Aaron Barker strummed on a guitar in Peru High School’s choir room Thursday and sang his famous Christmas cookies song.
“I sure do like those Christmas cookies, sugar,” he sang. “I sure do like those Christmas cookies, babe. The ones that look like Santa Claus, Christmas trees, bells and stars, I sure do like those Christmas cookies, babe.”
George Strait recorded that song on a Christmas CD in 1999 — about 25 years after Barker wrote it and tucked it away in a drawer, he told students.
His mom used to make Christmas cookies every year, and he would snatch them up and eat them before she even had time to ice them.
So right out of high school, Barker decided to write a funny, little song about it. He recorded the song on a cassette tape and stashed it away in a drawer.
He wasn’t sure whether it was even any good.
“This is stuff I wrote down when I was real young,” he said. “I didn’t even know it was relevant.”
Then the King of Country needed a new Christmas song to record. He asked Barker if he had any. Barker initially told him, “no.”
Then Barker’s wife reminded him that he had that cookies song sitting in a drawer.
So Strait recorded it. Then the Oakridge Boys recorded it. Now, the “Duck Dynasty” family wants to record it, too.
“That old Christmas cookie song sure did me good,” he told the students.
It was part of a lesson on songwriting.
Barker and his wife have been coming to Peru High School for 11 years. Each time they bring a different guest artist with them. This year it was Gary Chapman, a Grammy-nominated singer and songwriter and his wife, Cassie.
The goal was to teach teens how to capture moments and turn them into a song.
Barker has done a lot of that.
The San Antonio, Texas, native was touring fulltime in a cover band when his first attempt at songwriting — “Baby Blue” — went to No. 1 after country music superstar George Strait recorded the song on his “If You Ain’t Lovin’, You Ain’t Livin’” album. Another song, “Love Without End, Amen,” was the result of a long father and son talk. Although Baker never intended to play the song outside his family, “Love Without End, Amen” became a country music classic, spending five weeks at No. 1 on Billboard for Strait. He also wrote Lonestar’s top single, “What About Now.”
He never knows when inspiration is going to hit.
Barker said he keeps a legal pad by his bed to write lyrics in the middle of the night, and he used to pull off the road when he was feeling inspired.
“I would stop and use a payphone to call my house and sing into the voice message recorder,” he said.

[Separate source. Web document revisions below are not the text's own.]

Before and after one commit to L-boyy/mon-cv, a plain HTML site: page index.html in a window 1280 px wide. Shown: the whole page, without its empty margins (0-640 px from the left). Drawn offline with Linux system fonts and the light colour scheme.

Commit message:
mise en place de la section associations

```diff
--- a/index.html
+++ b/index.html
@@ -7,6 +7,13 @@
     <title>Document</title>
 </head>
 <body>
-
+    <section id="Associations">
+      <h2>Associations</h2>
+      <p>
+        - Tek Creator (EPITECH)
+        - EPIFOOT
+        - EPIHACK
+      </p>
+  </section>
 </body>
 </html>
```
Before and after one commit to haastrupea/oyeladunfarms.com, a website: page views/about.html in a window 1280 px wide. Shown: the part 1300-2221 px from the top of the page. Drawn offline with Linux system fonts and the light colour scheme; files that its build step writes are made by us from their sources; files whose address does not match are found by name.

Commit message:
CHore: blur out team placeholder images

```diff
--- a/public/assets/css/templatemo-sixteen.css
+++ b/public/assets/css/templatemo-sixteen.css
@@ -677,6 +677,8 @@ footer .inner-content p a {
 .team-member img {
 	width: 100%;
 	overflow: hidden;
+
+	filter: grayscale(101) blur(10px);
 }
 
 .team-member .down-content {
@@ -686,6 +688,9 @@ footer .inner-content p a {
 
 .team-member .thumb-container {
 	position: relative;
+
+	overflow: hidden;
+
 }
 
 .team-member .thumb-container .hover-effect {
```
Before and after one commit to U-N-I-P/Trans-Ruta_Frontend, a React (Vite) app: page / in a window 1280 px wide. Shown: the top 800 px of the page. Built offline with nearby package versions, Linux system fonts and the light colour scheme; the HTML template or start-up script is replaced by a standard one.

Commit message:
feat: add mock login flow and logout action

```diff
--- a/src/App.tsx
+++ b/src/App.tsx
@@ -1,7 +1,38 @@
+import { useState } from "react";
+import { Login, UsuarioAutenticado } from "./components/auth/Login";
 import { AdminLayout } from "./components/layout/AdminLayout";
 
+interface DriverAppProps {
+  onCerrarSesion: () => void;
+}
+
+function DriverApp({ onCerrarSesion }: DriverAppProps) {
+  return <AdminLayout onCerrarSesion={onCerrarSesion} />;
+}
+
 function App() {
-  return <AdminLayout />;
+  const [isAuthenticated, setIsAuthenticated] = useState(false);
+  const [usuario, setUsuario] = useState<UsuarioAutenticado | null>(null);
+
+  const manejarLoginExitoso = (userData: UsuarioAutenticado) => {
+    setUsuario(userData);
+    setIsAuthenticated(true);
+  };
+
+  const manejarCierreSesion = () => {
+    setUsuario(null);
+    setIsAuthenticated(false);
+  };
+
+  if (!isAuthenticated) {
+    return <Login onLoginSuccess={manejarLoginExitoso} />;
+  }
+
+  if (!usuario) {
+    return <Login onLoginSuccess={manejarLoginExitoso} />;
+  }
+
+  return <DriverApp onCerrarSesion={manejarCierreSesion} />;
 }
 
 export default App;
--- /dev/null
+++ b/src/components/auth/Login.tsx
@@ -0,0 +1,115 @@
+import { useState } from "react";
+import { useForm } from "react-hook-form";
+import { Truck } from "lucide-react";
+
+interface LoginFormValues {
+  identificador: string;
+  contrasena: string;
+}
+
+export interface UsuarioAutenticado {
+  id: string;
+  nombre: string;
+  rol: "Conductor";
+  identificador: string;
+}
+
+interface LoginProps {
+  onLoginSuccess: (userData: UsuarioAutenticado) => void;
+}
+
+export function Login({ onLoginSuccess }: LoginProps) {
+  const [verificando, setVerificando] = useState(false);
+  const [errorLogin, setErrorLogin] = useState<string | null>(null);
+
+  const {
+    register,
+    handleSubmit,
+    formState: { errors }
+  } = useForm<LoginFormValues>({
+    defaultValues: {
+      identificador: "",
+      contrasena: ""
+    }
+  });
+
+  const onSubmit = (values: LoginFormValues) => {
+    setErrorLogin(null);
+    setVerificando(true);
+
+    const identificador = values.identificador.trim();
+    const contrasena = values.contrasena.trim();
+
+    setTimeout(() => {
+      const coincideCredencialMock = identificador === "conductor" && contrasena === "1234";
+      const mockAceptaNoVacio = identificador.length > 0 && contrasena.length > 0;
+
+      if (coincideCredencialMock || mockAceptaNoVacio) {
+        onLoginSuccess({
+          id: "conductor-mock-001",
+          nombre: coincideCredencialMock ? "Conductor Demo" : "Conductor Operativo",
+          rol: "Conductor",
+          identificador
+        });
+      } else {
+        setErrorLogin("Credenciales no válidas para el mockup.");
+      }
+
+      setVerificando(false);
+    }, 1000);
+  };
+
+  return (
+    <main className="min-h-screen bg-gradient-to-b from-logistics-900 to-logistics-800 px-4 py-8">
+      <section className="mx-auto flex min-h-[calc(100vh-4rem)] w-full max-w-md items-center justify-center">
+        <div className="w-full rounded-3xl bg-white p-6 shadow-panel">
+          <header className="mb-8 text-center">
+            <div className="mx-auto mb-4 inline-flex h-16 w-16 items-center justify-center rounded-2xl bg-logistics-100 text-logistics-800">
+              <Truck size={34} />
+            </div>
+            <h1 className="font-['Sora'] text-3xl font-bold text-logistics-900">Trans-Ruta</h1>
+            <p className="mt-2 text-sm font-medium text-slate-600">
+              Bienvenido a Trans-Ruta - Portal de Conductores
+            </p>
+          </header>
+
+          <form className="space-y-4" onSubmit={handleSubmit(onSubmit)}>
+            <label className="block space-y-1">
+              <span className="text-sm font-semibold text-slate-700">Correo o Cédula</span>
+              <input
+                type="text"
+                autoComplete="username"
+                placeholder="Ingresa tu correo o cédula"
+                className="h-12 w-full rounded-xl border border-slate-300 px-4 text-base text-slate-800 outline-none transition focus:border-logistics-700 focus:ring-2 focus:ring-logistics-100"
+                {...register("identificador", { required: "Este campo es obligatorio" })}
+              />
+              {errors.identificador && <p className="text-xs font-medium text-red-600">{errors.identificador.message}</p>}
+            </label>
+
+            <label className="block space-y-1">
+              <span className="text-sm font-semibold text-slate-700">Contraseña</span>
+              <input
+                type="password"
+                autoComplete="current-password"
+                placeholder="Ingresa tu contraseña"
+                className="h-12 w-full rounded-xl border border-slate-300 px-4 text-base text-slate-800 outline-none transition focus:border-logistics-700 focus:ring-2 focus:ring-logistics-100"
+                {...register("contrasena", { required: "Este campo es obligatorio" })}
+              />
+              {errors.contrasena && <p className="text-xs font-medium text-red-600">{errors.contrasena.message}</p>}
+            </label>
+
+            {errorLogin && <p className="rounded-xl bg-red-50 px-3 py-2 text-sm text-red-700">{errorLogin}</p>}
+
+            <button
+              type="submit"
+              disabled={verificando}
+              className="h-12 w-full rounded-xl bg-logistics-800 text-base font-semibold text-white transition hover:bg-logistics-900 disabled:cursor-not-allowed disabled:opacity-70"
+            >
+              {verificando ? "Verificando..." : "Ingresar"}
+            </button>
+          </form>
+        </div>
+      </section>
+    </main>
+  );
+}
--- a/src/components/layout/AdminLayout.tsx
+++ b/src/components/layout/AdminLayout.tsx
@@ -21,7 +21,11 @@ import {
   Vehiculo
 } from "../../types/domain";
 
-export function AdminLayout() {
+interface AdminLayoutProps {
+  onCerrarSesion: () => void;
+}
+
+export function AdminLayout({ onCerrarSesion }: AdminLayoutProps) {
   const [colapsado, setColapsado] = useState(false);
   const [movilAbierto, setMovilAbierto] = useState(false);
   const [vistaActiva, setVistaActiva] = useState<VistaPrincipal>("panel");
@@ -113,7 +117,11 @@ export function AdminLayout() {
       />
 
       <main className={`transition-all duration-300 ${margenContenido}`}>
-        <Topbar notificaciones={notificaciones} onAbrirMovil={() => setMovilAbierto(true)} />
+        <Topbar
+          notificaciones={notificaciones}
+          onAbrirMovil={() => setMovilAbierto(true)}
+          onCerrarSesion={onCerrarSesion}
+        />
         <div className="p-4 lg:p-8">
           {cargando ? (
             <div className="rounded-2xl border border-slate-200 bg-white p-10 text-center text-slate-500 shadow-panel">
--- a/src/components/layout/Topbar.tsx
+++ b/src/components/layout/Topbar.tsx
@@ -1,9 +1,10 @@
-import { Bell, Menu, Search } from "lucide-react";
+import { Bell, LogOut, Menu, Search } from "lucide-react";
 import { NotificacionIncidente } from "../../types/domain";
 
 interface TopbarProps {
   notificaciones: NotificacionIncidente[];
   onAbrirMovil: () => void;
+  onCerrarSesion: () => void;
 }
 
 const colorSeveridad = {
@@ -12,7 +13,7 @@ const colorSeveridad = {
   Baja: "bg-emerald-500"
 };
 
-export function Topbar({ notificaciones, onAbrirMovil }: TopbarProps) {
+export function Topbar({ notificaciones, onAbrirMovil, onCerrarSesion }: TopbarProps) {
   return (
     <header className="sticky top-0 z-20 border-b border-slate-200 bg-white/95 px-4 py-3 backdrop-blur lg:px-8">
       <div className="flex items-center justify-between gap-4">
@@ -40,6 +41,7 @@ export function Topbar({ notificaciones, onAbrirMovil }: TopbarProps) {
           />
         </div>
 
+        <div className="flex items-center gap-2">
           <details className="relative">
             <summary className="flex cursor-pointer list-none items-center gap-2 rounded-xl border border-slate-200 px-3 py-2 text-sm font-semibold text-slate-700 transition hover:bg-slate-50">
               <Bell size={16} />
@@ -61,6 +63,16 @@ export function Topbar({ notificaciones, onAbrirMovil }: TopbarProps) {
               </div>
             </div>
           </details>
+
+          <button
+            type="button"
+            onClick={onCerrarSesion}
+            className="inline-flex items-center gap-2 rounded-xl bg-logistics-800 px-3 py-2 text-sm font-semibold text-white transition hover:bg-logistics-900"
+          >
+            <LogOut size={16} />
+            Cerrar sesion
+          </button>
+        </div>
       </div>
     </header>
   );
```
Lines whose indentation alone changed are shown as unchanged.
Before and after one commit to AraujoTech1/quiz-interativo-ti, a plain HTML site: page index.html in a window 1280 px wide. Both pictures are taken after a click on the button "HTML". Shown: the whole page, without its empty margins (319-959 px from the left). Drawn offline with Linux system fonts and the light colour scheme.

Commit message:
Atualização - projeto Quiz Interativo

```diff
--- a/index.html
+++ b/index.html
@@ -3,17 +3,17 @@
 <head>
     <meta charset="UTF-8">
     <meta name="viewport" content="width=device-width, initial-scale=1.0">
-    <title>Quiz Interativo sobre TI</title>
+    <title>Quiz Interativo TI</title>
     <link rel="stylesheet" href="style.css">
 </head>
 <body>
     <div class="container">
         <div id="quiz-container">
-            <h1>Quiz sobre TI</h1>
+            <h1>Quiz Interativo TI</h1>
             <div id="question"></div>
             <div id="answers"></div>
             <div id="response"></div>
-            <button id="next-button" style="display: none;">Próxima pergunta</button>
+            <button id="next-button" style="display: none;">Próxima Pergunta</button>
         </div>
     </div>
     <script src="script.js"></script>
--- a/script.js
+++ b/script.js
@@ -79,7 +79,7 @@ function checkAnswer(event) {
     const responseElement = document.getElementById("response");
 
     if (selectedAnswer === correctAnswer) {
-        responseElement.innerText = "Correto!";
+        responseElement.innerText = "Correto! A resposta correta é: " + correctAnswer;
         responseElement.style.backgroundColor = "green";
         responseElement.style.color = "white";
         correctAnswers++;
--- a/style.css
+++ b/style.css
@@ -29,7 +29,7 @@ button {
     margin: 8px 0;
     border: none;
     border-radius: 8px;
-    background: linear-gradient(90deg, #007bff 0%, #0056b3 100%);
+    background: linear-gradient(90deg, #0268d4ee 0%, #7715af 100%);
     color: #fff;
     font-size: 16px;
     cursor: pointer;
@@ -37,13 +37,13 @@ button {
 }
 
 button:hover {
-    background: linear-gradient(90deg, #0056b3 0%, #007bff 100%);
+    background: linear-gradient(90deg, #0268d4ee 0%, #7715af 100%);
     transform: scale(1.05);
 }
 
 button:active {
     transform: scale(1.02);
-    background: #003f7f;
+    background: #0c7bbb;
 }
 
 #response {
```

Chapman said he was over at Barker’s house one night. It was an old plantation that was used as a hospital during the Civil War.
Barker casually told his friend that one day he saw a woman he’d never met before walking through the house, wearing period clothing from the 1800s. This woman walked down the hall, across the dining room and into the kitchen before disappearing.
Chapman asked him if he’d been scared.
“He said it was strangely natural,” Chapman told the choir students. “She seemed to belong there.”
After hearing that, he picked up Barker’s old guitar and started playing a few notes. Then the pair started writing lyrics. Fifteen minutes later, they had written “The Widow of the South,” a song on Chapman’s newest album.
It was a haunting song about a ghost who was still waiting for her husband to return home from the Civil War more than 150 years after he left with the Confederate Army.
Peru Choir Director Jason Gornto said his students will talk about this experience all year. It’s a really unique opportunity for them learn from artists of such a high caliber, he said.
Barker comes as part of the Honeywell Center Education Outreach program. It’s funded by sponsors of the performing arts center in Wabash.
Gornto said Peru High School would never be able to afford this otherwise.
And Barker doesn’t speak to many schools.
“They don’t teach kids around the country,” Gornto said. “This is it. This is something special for this area.”
Barker’s wife, Theresa, said she and her husband started speaking to students in and around Wabash after performing at the Honeywell Center more than a decade ago. Someone there told her that these students needed inspiration. They needed to know there was more beyond the Wabash-area and more opportunities for them beyond farming, she said.
Aaron Barker delivered that same message to students Thursday.
“That’s why we’re here, so you have a friend in the music business,” he said. “Now, we’ll stay in touch all year. We’d love to help you in any way we can.”
The Barkers invited the teens to send them song lyrics for feedback and guidance.
Gornto said this saves his students 15 or 20 years of wondering how to break into songwriting. They now have someone who can help them along.
That’s a big deal, he said.
But the Barkers don’t mind.
“We have a blast doing it,” she said.
Lindsey Ziliak, Tribune education reporter, can be reached at 765-454-8585 or at firstname.lastname@example.org.